YOUR OBJECTIVE ->
Wherever the string "AboutPage" appears in the listing, copy that line.
- - -
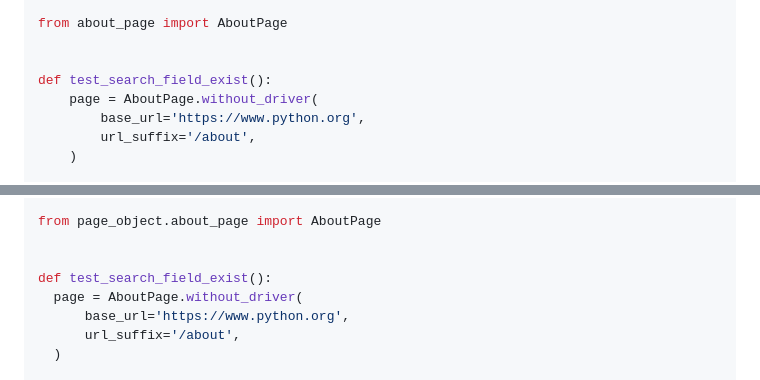
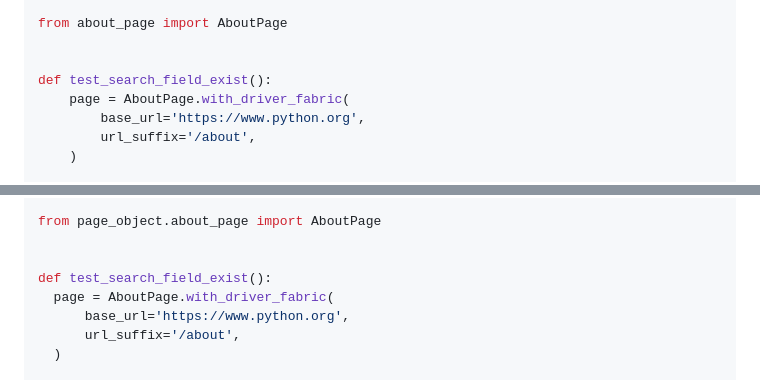
Before and after one commit to dmitryvshivtsev/pageo, a Markdown page: README.md, 2 parts joined by grey strips. Rendered like a GitHub page.

```diff
--- a/README.md
+++ b/README.md
@@ -90,7 +90,7 @@ from about_page import AboutPage
 
 
 def test_search_field_exist():
-    page = AboutPage.without_driver(
+    page = AboutPage.with_driver_fabric(
         base_url='https://www.python.org',
         url_suffix='/about',
     )
@@ -430,7 +430,7 @@ from page_object.about_page import AboutPage
 
 
 def test_search_field_exist():
-  page = AboutPage.without_driver(
+  page = AboutPage.with_driver_fabric(
       base_url='https://www.python.org',
       url_suffix='/about',
   )
```
Also changed, not shown: other parts of README.md (+5 -5 lines).
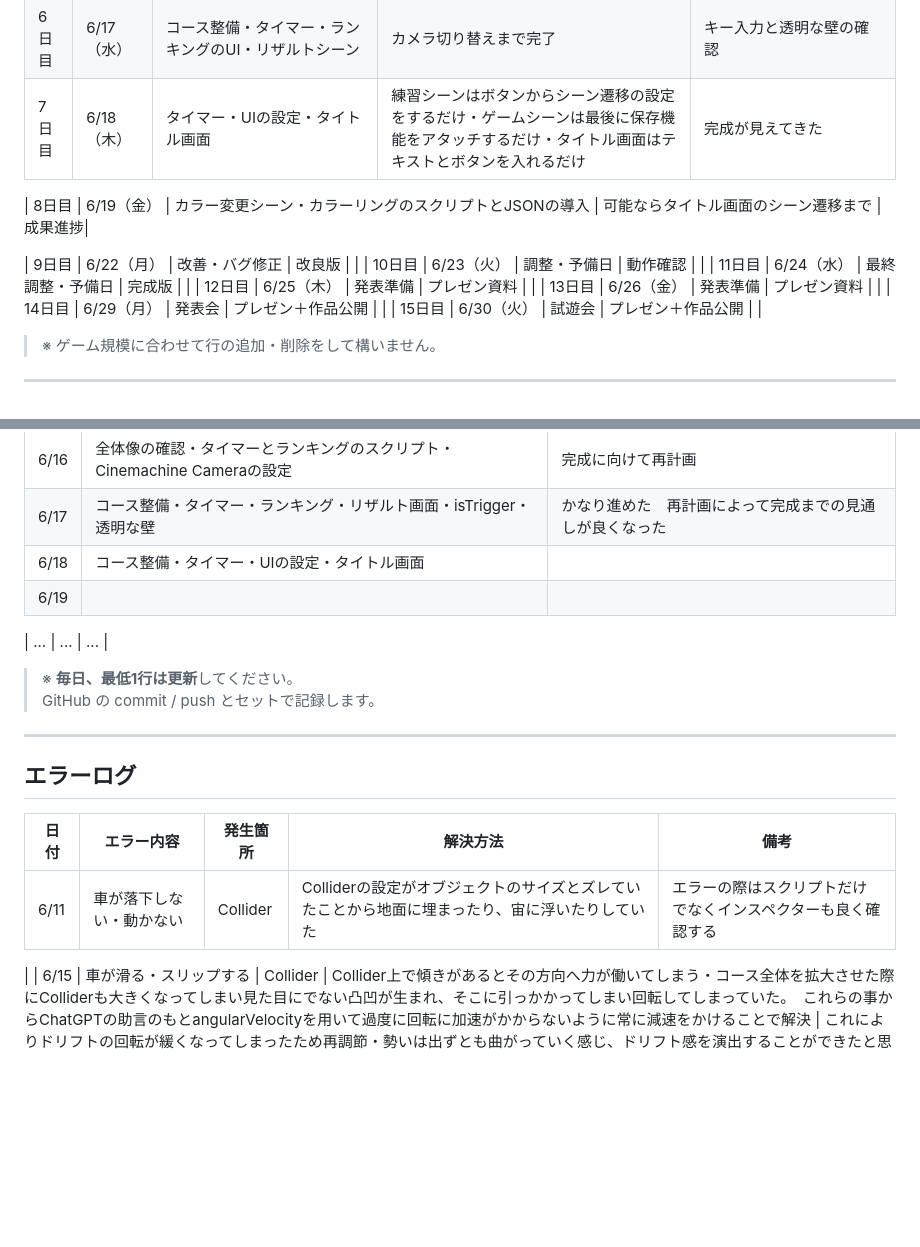
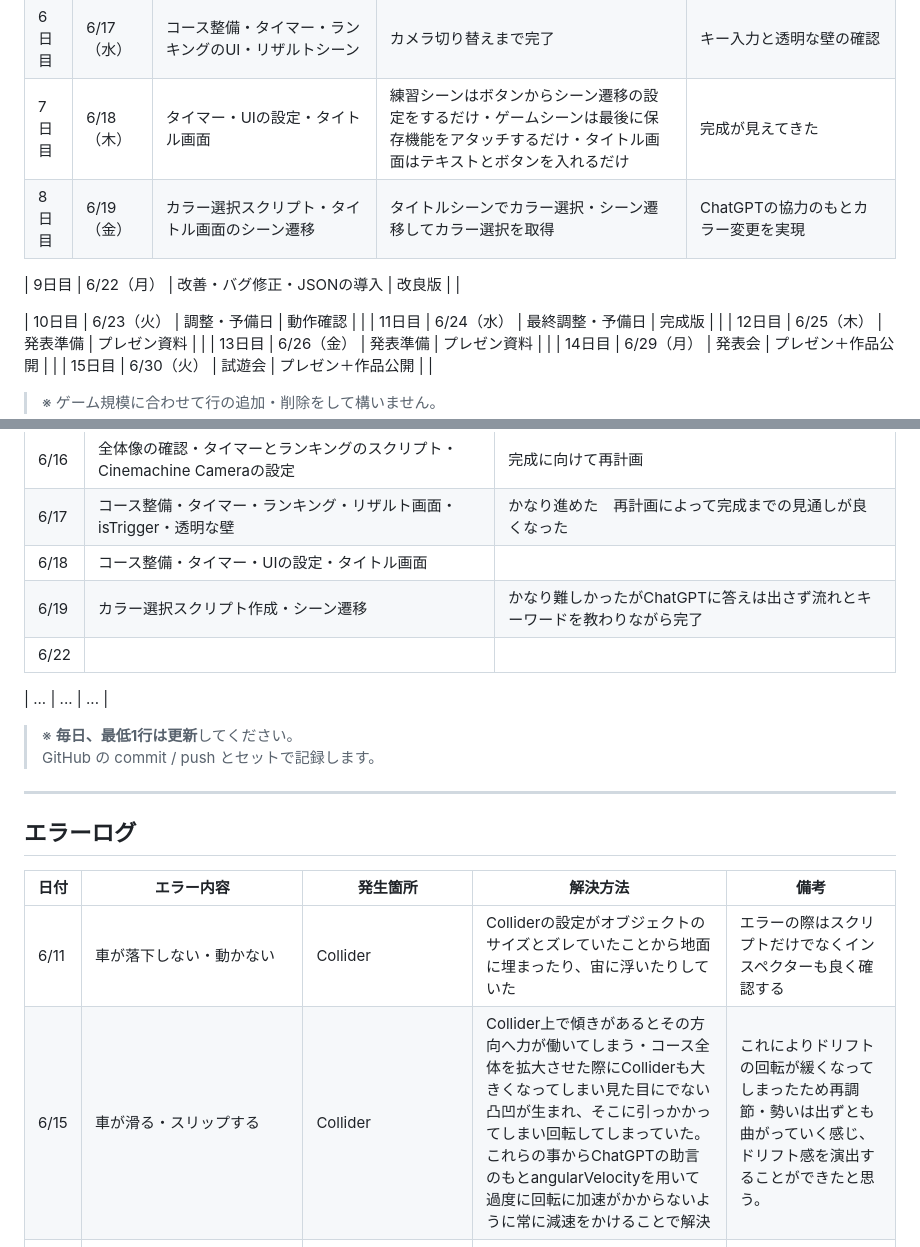
Before and after one commit to KODAI-Uchida-008026/Drifting-Downhiller, a Markdown page: README.md, 2 parts joined by grey strips. Drawn GitHub-style; blank space fills up the shorter version.

Commit message:
README更新　19日

```diff
--- a/README.md
+++ b/README.md
@@ -100,10 +100,10 @@
 | 5日目 | 6/16（火） | 全体像の確認・タイマー機能・ランキング機能・Cinemachine Camera | スクリプトの作成とカメラの設定 |完成までのイメージを再計画・スクリプトは良い感じだがゲーム側の設定がまだ|
 | 6日目 | 6/17（水） | コース整備・タイマー・ランキングのUI・リザルトシーン | カメラ切り替えまで完了 |キー入力と透明な壁の確認|
 | 7日目 | 6/18（木） | タイマー・UIの設定・タイトル画面 | 練習シーンはボタンからシーン遷移の設定をするだけ・ゲームシーンは最後に保存機能をアタッチするだけ・タイトル画面はテキストとボタンを入れるだけ |完成が見えてきた|
+| 8日目 | 6/19（金） | カラー選択スクリプト・タイトル画面のシーン遷移 | タイトルシーンでカラー選択・シーン遷移してカラー選択を取得 |ChatGPTの協力のもとカラー変更を実現|
 
-| 8日目 | 6/19（金） | カラー変更シーン・カラーリングのスクリプトとJSONの導入 | 可能ならタイトル画面のシーン遷移まで |成果進捗|
+| 9日目 | 6/22（月） | 改善・バグ修正・JSONの導入 | 改良版 | |
 
-| 9日目 | 6/22（月） | 改善・バグ修正 | 改良版 | |
 | 10日目 | 6/23（火） | 調整・予備日 | 動作確認 | |
 | 11日目 | 6/24（水） | 最終調整・予備日 | 完成版 | |
 | 12日目 | 6/25（木） | 発表準備 | プレゼン資料 | |
@@ -126,7 +126,8 @@
 | 6/16 | 全体像の確認・タイマーとランキングのスクリプト・Cinemachine Cameraの設定 | 完成に向けて再計画 |
 | 6/17 | コース整備・タイマー・ランキング・リザルト画面・isTrigger・透明な壁 | かなり進めた　再計画によって完成までの見通しが良くなった |
 | 6/18 | コース整備・タイマー・UIの設定・タイトル画面 |  |
-| 6/19 |  |  |
+| 6/19 | カラー選択スクリプト作成・シーン遷移 | かなり難しかったがChatGPTに答えは出さず流れとキーワードを教わりながら完了 |
+| 6/22 |  |  |
 
 | ... | ... | ... |
 
@@ -139,8 +140,7 @@
 
 | 日付 | エラー内容 | 発生箇所 | 解決方法 | 備考 |
 |------|-----------|----------|----------|------|
-| 6/11 | 車が落下しない・動かない | Collider | Colliderの設定がオブジェクトのサイズとズレていたことから地面に埋まったり、宙に浮いたりしていた |エラーの際はスクリプトだけでなくインスペクターも良く確認する
-|
+| 6/11 | 車が落下しない・動かない | Collider | Colliderの設定がオブジェクトのサイズとズレていたことから地面に埋まったり、宙に浮いたりしていた |エラーの際はスクリプトだけでなくインスペクターも良く確認する|
 | 6/15 | 車が滑る・スリップする | Collider | Collider上で傾きがあるとその方向へ力が働いてしまう・コース全体を拡大させた際にColliderも大きくなってしまい見た目にでない凸凹が生まれ、そこに引っかかってしまい回転してしまっていた。　これらの事からChatGPTの助言のもとangularVelocityを用いて過度に回転に加速がかからないように常に減速をかけることで解決 | これによりドリフトの回転が緩くなってしまったため再調節・勢いは出ずとも曲がっていく感じ、ドリフト感を演出することができたと思う。 |
 | 6/18 | NullReferenceException: Object reference not set to an instance of an object | SceneDirector.cs | オブジェクト参照がオブジェクトのインスタンスに設定されていないとのことなので、インスペクターで取得させた | スクリプトで参照させていたがダメだったのでSerializeField |
 | 6/18 | タイマーリセットが上手くいかない | SceneDirector.cs・TimeManager.cs | メソッドを増やし役割を分担させた | 無理にまとめようとするよりも簡単に問題を解決させられた |
```
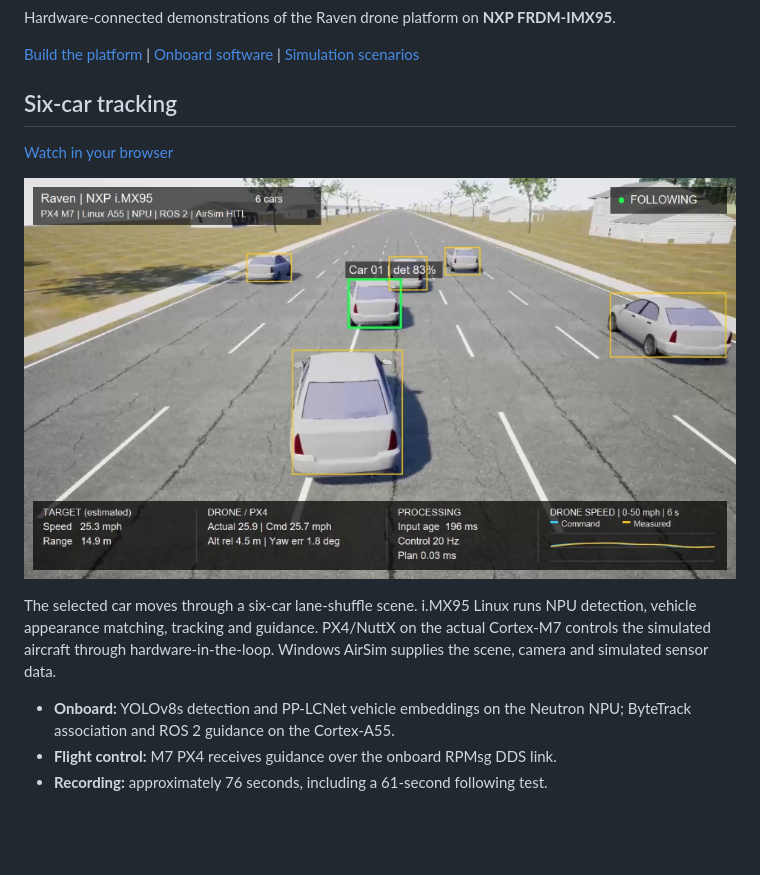
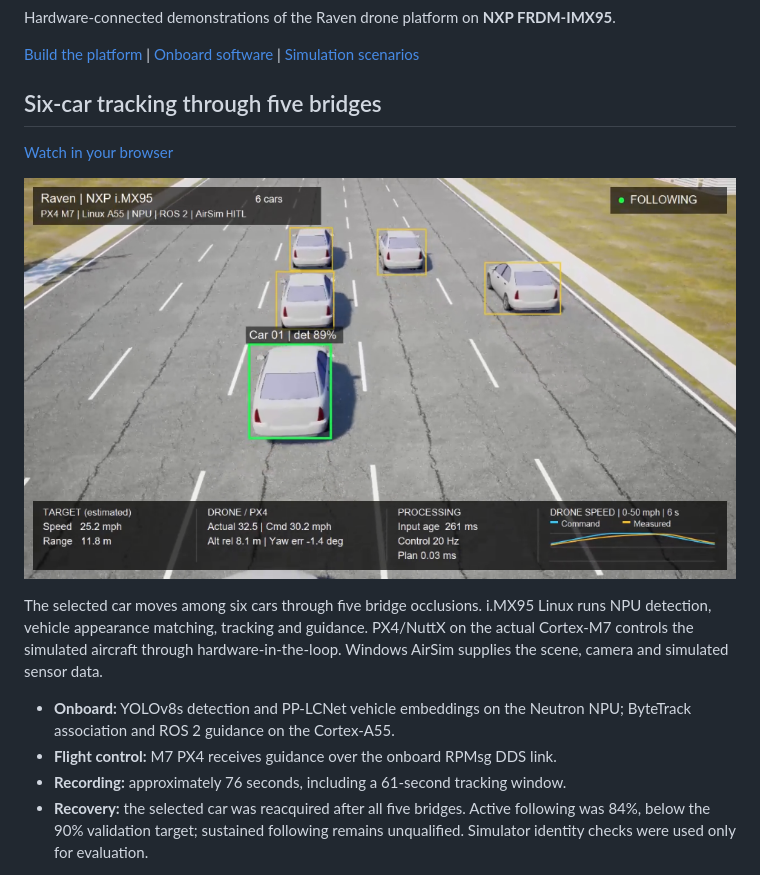
Before and after one commit to Swamy-BV/raven-demos, a Markdown page: README.md, the part around the change printed below. Drawn GitHub-style; pictures changed too: images/six-car-tracking.png; blank space fills up the shorter version.

Commit message:
Show six-car tracking through five bridge occlusions

```diff
--- a/README.md
+++ b/README.md
@@ -4,7 +4,7 @@ Hardware-connected demonstrations of the Raven drone platform on **NXP FRDM-IMX9
 
 [Build the platform](https://github.com/Swamy-BV/raven-manifest/tree/develop) | [Onboard software](https://github.com/Swamy-BV/meta-raven/tree/develop) | [Simulation scenarios](https://github.com/Swamy-BV/raven-simulation)
 
-## Six-car tracking
+## Six-car tracking through five bridges
 
 [Watch in your browser](https://swamy-bv.github.io/raven-demos/)
 
@@ -12,5 +12,5 @@ Hardware-connected demonstrations of the Raven drone platform on **NXP FRDM-IMX9
 
-The selected car moves through a six-car lane-shuffle scene. i.MX95 Linux runs
+The selected car moves among six cars through five bridge occlusions. i.MX95 Linux runs
 NPU detection, vehicle appearance matching, tracking and guidance. PX4/NuttX on
 the actual Cortex-M7 controls the simulated aircraft through hardware-in-the-loop.
 Windows AirSim supplies the scene, camera and simulated sensor data.
@@ -18,5 +18,8 @@ Windows AirSim supplies the scene, camera and simulated sensor data.
 - **Onboard:** YOLOv8s detection and PP-LCNet vehicle embeddings on the Neutron
   NPU; ByteTrack association and ROS 2 guidance on the Cortex-A55.
 - **Flight control:** M7 PX4 receives guidance over the onboard RPMsg DDS link.
-- **Recording:** approximately 76 seconds, including a 61-second following test.
+- **Recording:** approximately 76 seconds, including a 61-second tracking window.
+- **Recovery:** the selected car was reacquired after all five bridges. Active
+  following was 84%, below the 90% validation target; sustained following remains
+  unqualified. Simulator identity checks were used only for evaluation.
 
```
Also changed, not shown: other parts of README.md (+2 -2 lines), 1 other file.
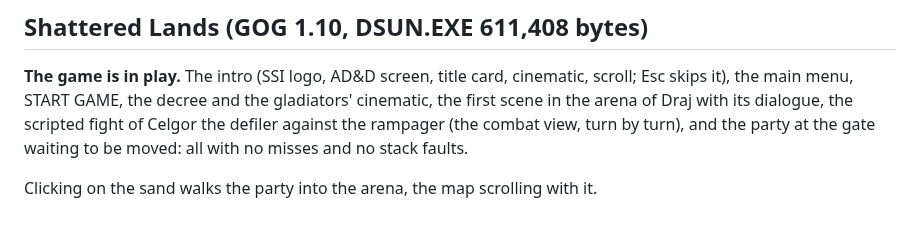
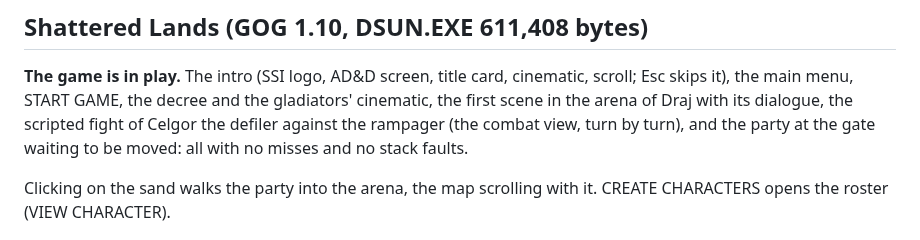
Before and after one commit to daaki85/darksun-recompiled, a Markdown page: docs/STATUS.md, the part around the change. Rendered like a GitHub page.

Commit message:
Status: the character roster opens
Co-Authored-By: Claude Fable 5.1 <noreply@anthropic.com>
Claude-Session: https://claude.ai/code/session_01Dua9ZvJ16uE2GeqcSz9pK2

```diff
--- a/docs/STATUS.md
+++ b/docs/STATUS.md
@@ -10,7 +10,7 @@ combat view, turn by turn), and the party at the gate waiting to be moved: all
 with no misses and no stack faults.
 
 Clicking on the sand walks the party into the arena, the map scrolling with
-it.
+it. CREATE CHARACTERS opens the roster (VIEW CHARACTER).
 
 ![The scripted fight](img/arena-fight.png)
 ![Walking into the arena](img/arena-walk.png)
```
Also changed, not shown: docs/img/view-character.png (added), 3 other files.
- - -
THE COMPLETED TASK ->
@@ -90,7 +90,7 @@ from about_page import AboutPage
-    page = AboutPage.without_driver(
+    page = AboutPage.with_driver_fabric(
@@ -430,7 +430,7 @@ from page_object.about_page import AboutPage
-  page = AboutPage.without_driver(
+  page = AboutPage.with_driver_fabric(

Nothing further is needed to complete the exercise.